# You're reading: Posts By Colin Beveridge

### Relatively Prime Recap: Season 2, Episode 6: Principia Metropolica

I’ve been looking forward to this one: cities in the mathematical domain. This is the kind of applied maths I can really get behind.

Samuel starts with Mike Batty of University College, London’s Centre for Advanced Spatial Analysis discussing how cities grow and organise themselves. The structure is frequently fractal; how does one calculate the dimension of a city?

From a top-level view of cities, he moves on to a low-level description of one of the biggest problem in cities: traffic (another thing that fascinates me). We get a glimpse of traffic waves, and the unfairness that the person responsible for the average jam doesn’t suffer from the effects. And we learn that Gábor Orosz (University of Michigan) tests his hypotheses using robots as well as simulations.

### Relatively Prime Recap: Season 2, Episode 5: Other Duties As Assigned

For about 40 minutes of this week’s episode of Relatively Prime (Number 5 of 8, already?
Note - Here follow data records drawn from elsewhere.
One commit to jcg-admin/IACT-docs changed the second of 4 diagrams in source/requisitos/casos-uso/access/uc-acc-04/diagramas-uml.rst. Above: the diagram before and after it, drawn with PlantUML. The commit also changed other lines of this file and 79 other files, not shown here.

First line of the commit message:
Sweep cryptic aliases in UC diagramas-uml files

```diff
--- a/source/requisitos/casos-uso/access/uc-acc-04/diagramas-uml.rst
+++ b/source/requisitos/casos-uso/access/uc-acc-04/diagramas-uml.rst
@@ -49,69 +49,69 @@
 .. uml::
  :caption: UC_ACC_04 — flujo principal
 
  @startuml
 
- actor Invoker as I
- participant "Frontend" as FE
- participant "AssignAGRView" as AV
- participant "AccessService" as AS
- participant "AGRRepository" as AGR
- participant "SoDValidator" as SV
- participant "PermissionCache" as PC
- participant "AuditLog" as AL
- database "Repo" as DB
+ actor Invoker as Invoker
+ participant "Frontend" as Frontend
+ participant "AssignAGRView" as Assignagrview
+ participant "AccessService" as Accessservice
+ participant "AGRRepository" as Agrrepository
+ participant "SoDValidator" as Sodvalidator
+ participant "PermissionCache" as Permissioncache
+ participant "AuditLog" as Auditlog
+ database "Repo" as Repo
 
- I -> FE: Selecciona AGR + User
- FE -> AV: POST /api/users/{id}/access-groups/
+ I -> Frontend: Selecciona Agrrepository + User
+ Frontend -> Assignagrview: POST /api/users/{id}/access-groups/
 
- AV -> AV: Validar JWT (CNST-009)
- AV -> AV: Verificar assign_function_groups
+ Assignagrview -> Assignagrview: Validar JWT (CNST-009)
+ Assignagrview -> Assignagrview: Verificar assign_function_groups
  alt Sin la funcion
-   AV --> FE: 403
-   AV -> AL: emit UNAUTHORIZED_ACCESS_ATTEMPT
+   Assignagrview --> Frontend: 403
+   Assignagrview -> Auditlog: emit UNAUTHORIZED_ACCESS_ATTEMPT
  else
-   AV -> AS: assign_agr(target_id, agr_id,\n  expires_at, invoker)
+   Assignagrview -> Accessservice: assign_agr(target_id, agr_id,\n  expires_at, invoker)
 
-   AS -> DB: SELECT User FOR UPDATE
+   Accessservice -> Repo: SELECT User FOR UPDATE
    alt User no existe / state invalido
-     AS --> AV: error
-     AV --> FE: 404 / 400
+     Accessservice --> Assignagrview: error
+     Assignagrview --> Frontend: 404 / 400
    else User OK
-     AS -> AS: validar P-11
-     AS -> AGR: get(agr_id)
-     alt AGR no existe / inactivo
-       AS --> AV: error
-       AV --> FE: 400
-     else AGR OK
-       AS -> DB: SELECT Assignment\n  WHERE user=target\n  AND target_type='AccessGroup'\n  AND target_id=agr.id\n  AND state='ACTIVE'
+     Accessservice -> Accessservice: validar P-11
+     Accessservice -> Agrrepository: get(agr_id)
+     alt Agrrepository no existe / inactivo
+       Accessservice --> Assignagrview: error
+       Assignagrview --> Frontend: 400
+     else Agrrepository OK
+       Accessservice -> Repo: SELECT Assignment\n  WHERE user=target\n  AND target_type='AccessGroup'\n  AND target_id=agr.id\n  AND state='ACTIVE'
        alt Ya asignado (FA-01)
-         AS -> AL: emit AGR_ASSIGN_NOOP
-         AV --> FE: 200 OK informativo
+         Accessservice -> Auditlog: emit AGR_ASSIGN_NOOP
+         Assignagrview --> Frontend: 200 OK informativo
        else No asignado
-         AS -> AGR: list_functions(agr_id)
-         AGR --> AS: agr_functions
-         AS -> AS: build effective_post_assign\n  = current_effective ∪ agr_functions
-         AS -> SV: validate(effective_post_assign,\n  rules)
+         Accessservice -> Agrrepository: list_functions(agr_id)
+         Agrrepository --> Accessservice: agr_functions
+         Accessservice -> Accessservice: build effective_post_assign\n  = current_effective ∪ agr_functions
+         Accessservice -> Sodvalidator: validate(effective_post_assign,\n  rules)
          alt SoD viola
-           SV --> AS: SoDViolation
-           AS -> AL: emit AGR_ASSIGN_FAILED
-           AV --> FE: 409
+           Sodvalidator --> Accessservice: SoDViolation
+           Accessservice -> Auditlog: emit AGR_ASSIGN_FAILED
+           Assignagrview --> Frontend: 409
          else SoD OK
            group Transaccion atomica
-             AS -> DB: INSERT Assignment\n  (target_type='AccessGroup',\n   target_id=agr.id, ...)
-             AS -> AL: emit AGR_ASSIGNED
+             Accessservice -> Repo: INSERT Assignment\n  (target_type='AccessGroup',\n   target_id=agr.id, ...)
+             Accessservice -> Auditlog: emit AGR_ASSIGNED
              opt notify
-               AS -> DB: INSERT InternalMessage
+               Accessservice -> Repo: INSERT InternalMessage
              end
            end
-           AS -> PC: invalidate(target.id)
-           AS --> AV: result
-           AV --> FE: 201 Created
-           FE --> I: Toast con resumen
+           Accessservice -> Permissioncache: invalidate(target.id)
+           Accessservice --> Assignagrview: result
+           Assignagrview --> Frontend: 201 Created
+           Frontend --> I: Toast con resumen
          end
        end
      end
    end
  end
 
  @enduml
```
Good heavens!), Samuel Hansen looks like he’s managed to escape from his shameful, borderline criminal, past in Las Vegas. But he’s pulled back in for one last job, which is a debacle, of course.
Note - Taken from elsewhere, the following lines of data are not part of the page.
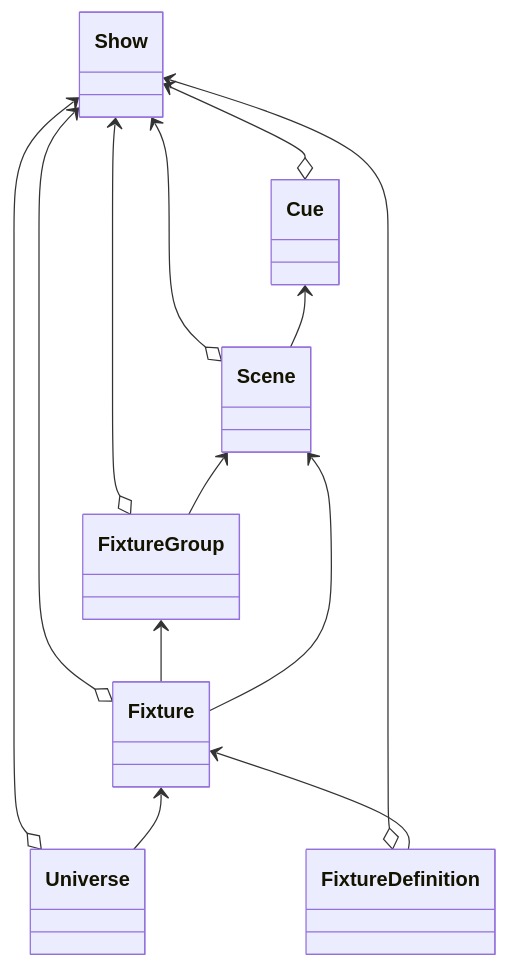
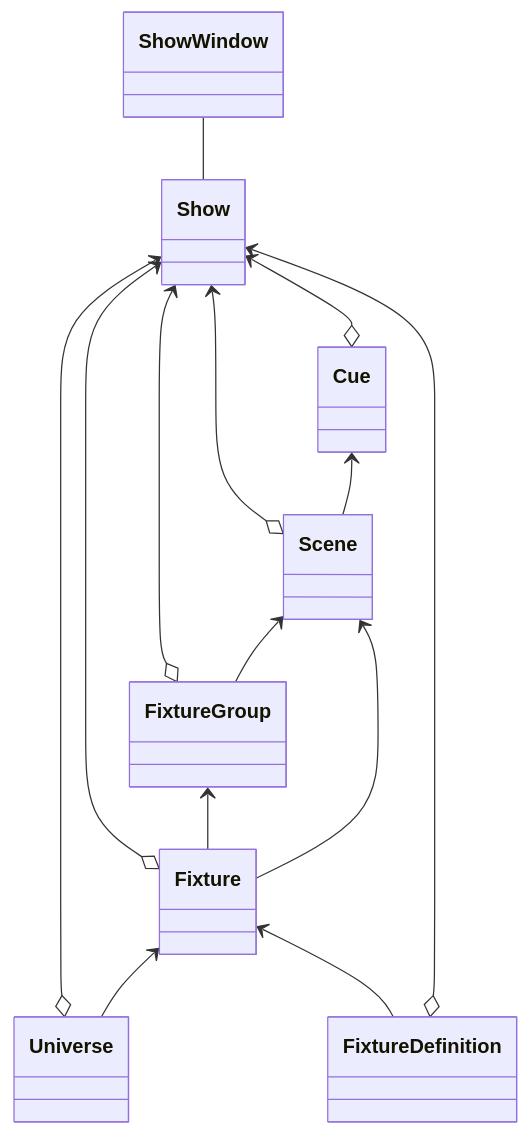
Before and after one commit to BrendanTWhite/Footlight: the diagram in docs/classes.md, drawn with Mermaid.

Commit message:
updated class structure

````diff
--- a/docs/classes.md
+++ b/docs/classes.md
@@ -13,22 +13,24 @@
 ```mermaid
 classDiagram
 
+    ShowWindow -- Show
+
     Show <--o Universe
-
-    Show <--o FixtureDefinition
 
     Show <--o Fixture
         Fixture <-- FixtureDefinition
         Fixture <-- Universe
     
     Show <--o FixtureGroup
         FixtureGroup <-- Fixture
     
     Show <--o Scene
         Scene <-- Fixture
         Scene <-- FixtureGroup
 
     Show <--o Cue
          Cue <-- Scene
 
+    Show <--o FixtureDefinition
+
 ```
````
### Relatively Prime Recap: Season 2, Episode 4: Diegetic Plots, Chapter 1

On top of the usual disclosures, I should add that Dave Gale and I interviewed Samuel Hansen this week for our Wrong, But Useful podcast, which you might like to listen to for a deeper insight into Samuel’s brain.

During the conversation, he warned me I wouldn’t like Episode 4 of the new Relatively Prime, “Diegetic Plots, Chapter 1”. I don’t know if that was expectation management or an elaborate double bluff, but the joke’s on you, Hansen: I jolly well did like it, so there!

### Relatively Prime Recap: Season 2, Episode 3: Mathematistan

I have to say, I chuckled: the week Relatively Prime hits ‘noteworthy’ on iTunes is the week Samuel discusses using maths to do well in popularity contests. Coincidence? I think not.

To me, episode 3 of the second series represents something of a return to form for one of the top half-dozen maths podcasts around; whether this is because I’m a fan of political maths or because it’s genuinely really good is a) difficult to tell because I’m biased and b) a false dichotomy.

### Relatively Prime Recap: Season 2, Episode 2: Your Daily Recommended Math[s]

Maths – as teachers are fond of telling anyone who’ll listen – is everywhere. In this difficult second episode of the difficult second series of Relatively Prime, Samuel Hansen shows us a few important places where it can be a help: at the petrol pump, at the birthday party, in the car park and at the bar — or rather, in deciding whether to go.

### Relatively Prime Recap: Season 2, Episode 1: The Lexicon

I’ve been waiting for the new season of Relatively Prime for more than three years. I’ve listened to Chinook, the highlight of Season 1, countless times since then. And finally, finally, it’s arrived in my podcast feed.

Woo, and for that matter, hoo!

### A geometrical approximation for π

If you were paying very close attention last week, you’ll have noticed my attempt to come up with an estimate of π, geometrically, as part of The Aperiodical’s π Day challenge (even if it’s not really π Day):